> _WORK ITEM_
Your task is to copy each line of the records that includes the string "source".

---------- EXERCISE INPUT

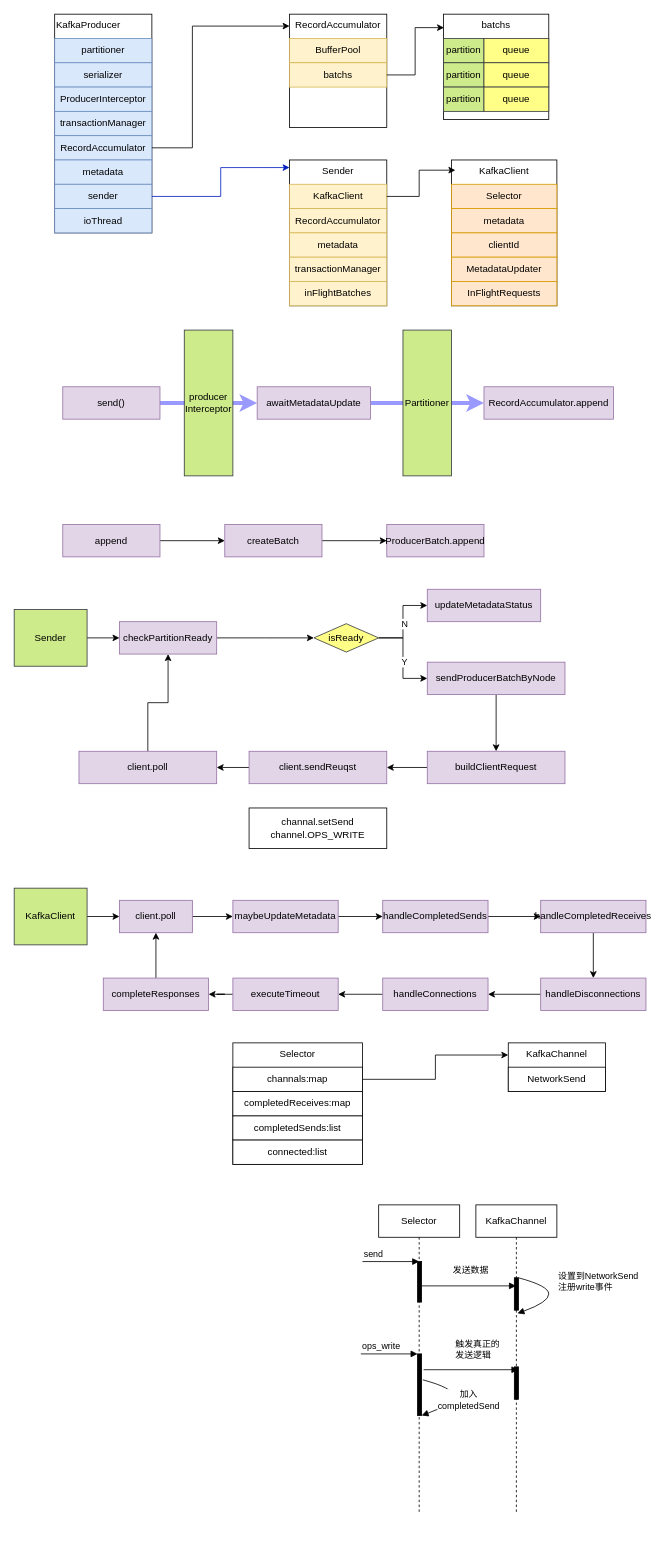
This is draw/kafka/myKafka.drawio from BxcGit/draw, a draw.io file, before an edit. Source tidied: cells renumbered, new cells numbered last; positions are measured from the earlier drawing's top-left corner, leaving out a move shared by most shapes. Both pictures are drawn from the tidied source at 81%, with x=0, y=0 at pixel (14, 14).
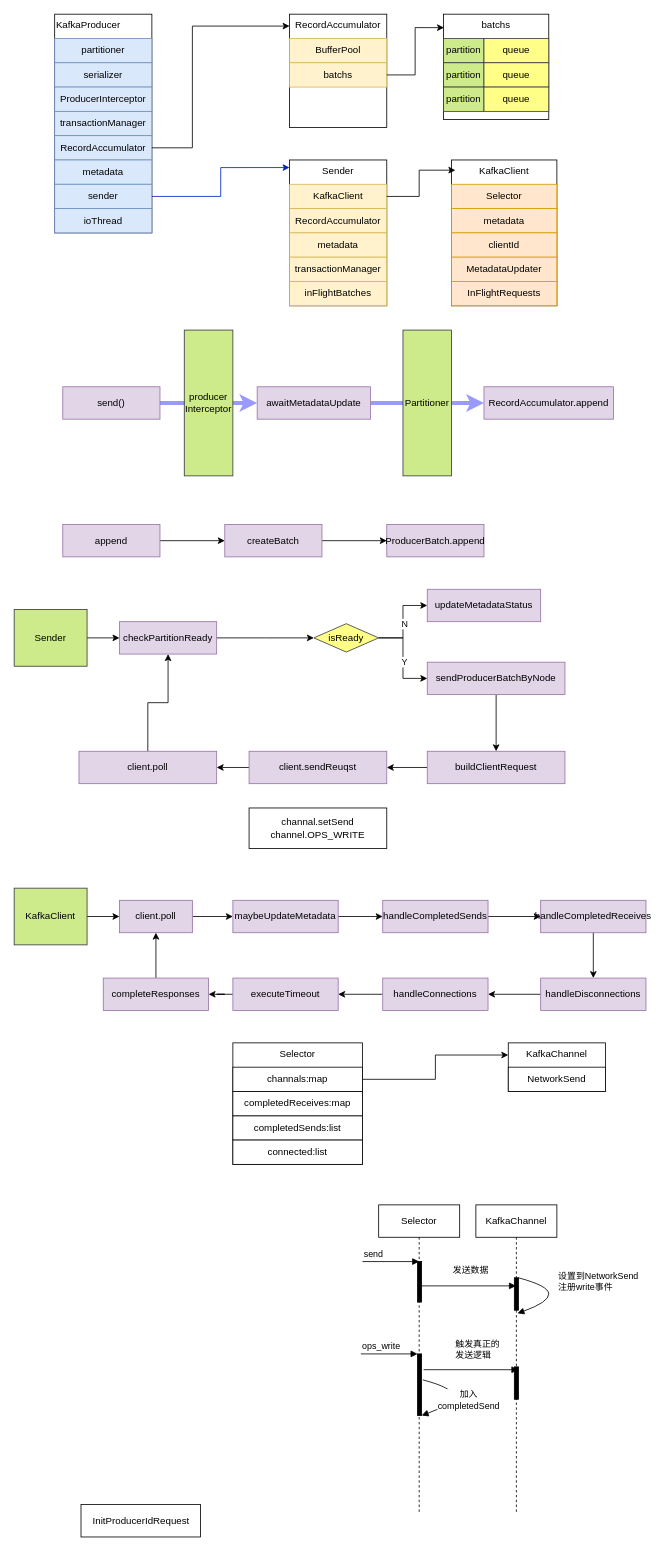
Above is the later version.

The edit, as a diff of the source:
```diff
@@
+    <mxCell id="107" value="InitProducerIdRequest" style="rounded=0;whiteSpace=wrap;html=1;align=center;verticalAlign=middle;" parent="1" vertex="1">
+      <mxGeometry x="82.5" y="1840" width="147.5" height="40" as="geometry" />
+    </mxCell>
```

--------------------

> _YOUR SOLUTION_
This is draw/kafka/myKafka.drawio from BxcGit/draw, a draw.io file, before an edit. Source tidied: cells renumbered, new cells numbered last; positions are measured from the earlier drawing's top-left corner, leaving out a move shared by most shapes. Both pictures are drawn from the tidied source at 81%, with x=0, y=0 at pixel (14, 14).
The edit, as a diff of the source:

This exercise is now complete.